When I lost weight, I thought I was finally getting a chance to look my best. Then I gained all the weight back, and it felt like karma was trying to prove a point. Believe me, when you're struggling with maintaining your grades, the last thing you want is to receive comments about how you were "not taking care of yourself."
Believe me, when you're struggling with maintaining your grades, the last thing you want is to receive comments about how you were "not taking care of yourself."
"You've already lost weight, why did you let yourself gain it all back?" As if it were that easy. It gets worse because no matter how often they see me, they would make the same comments over and over again. The confidence I gained? All gone. Replaced by a cringe every time I would catch a glimpse of how I looked in the mirror.
But amidst all this, I learned one thing: I will hear all the wrong things at the wrong time, but it's up to me to deal with them. It's up to me to love my own body. Because everyone else will find flaws in it. I shouldn't join them. I owed that to myself.

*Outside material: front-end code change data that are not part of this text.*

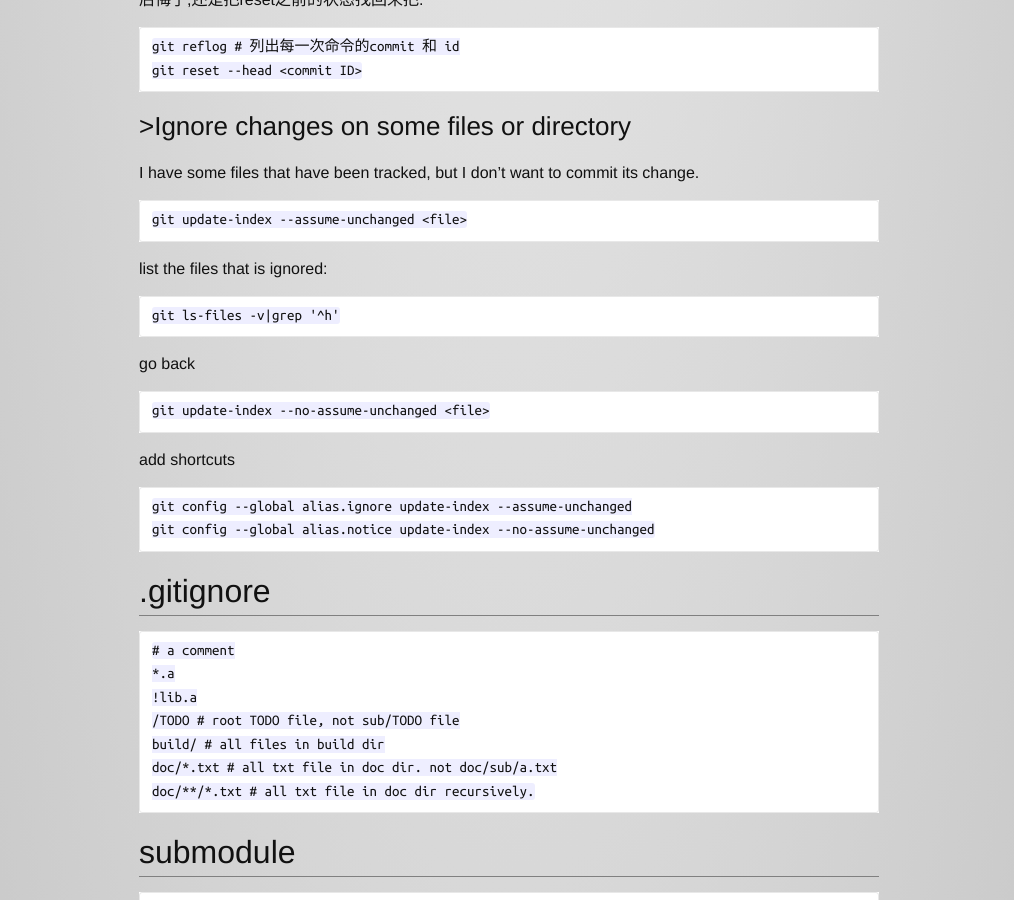
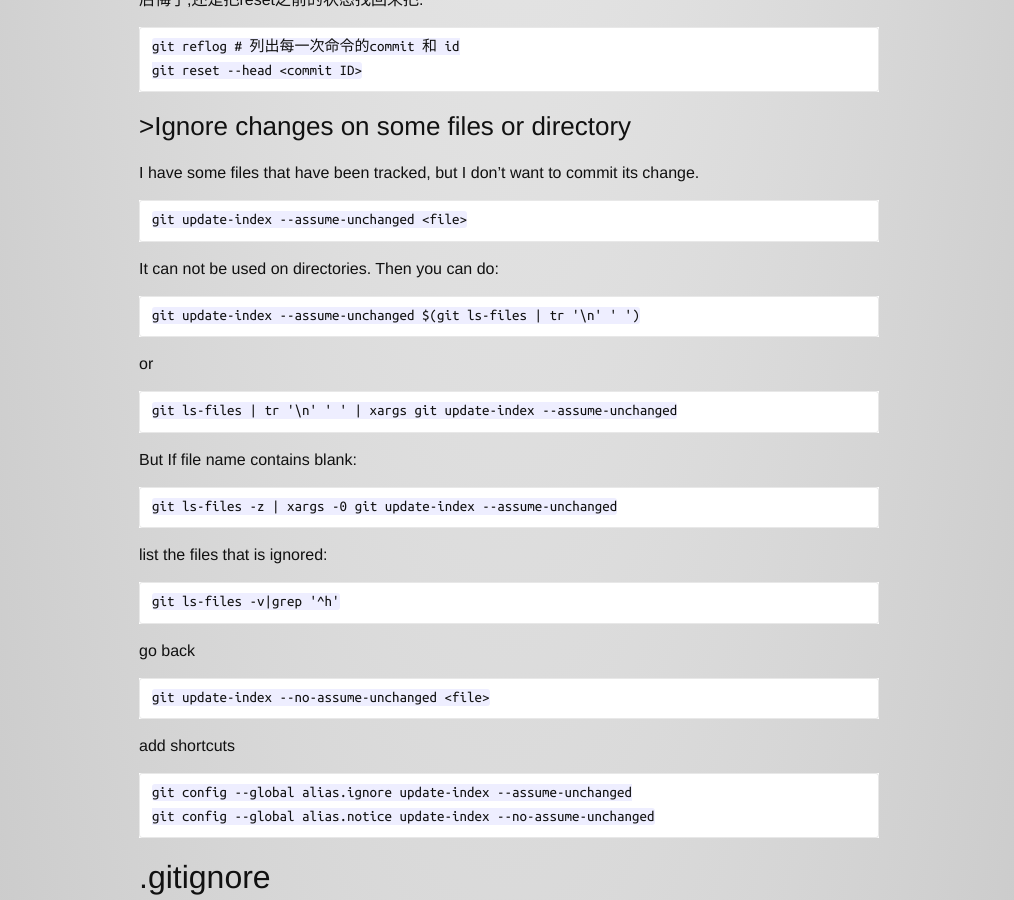
Before and after one commit to lihebi/wiki-old, a Jekyll site: the page built from _wiki/tools/platform/git.md, in a window 1280 px wide and 900 px high, scrolled down 5551 px. Shown: the whole window, without its empty margins (131-1145 px from the left). Built offline with Jekyll 4.4.1, drawn with Linux system fonts in a browser that asks for light colours; nearby versions of some CDN libraries; Markdown is read by kramdown in place of the engine named in the settings; a style sheet for code colours, icons or effects is not loaded.

Commit message:
git ignore for directory

````diff
--- a/_wiki/tools/platform/git.md
+++ b/_wiki/tools/platform/git.md
@@ -250,6 +250,24 @@ I have some files that have been tracked, but I don't want to commit its change.
 git update-index --assume-unchanged <file>
 ```
 
+It can not be used on directories. Then you can do:
+
+```
+git update-index --assume-unchanged $(git ls-files | tr '\n' ' ')
+```
+
+or
+
+```
+git ls-files | tr '\n' ' ' | xargs git update-index --assume-unchanged
+```
+
+But If file name contains blank:
+
+```
+git ls-files -z | xargs -0 git update-index --assume-unchanged
+```
+
 list the files that is ignored:
 
 ```
````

So I just smiled, kept silent about their comments, or quipped witty responses when I was in a good mood. The phrase "if you ignore it, it will go away," suddenly had a new meaning to me. I ignored their comments about my weight gain and they eventually grew tired of it. I spoke up when the stubborn few refused to back down. I threw the term "body positivity" around, educating them instead of letting them undo the progress I was making when it came to loving myself.
And I found something else to focus on: empowering others.
Instead of being part of the cycle, I chose to tell other girls that they looked good. I realized that a small comment about my muffin top got me down, but an equally random statement about how I looked less sickly made up for it. I did that for others, and seeing their face light up made me feel even better than when I got the compliment myself. Words really do have that kind of power. We just have to choose our words carefully.
It was just harmless teasing from others, but I learned a lot from it. I learned to see the beauty in myself and in others, and it did come in all sizes and shapes.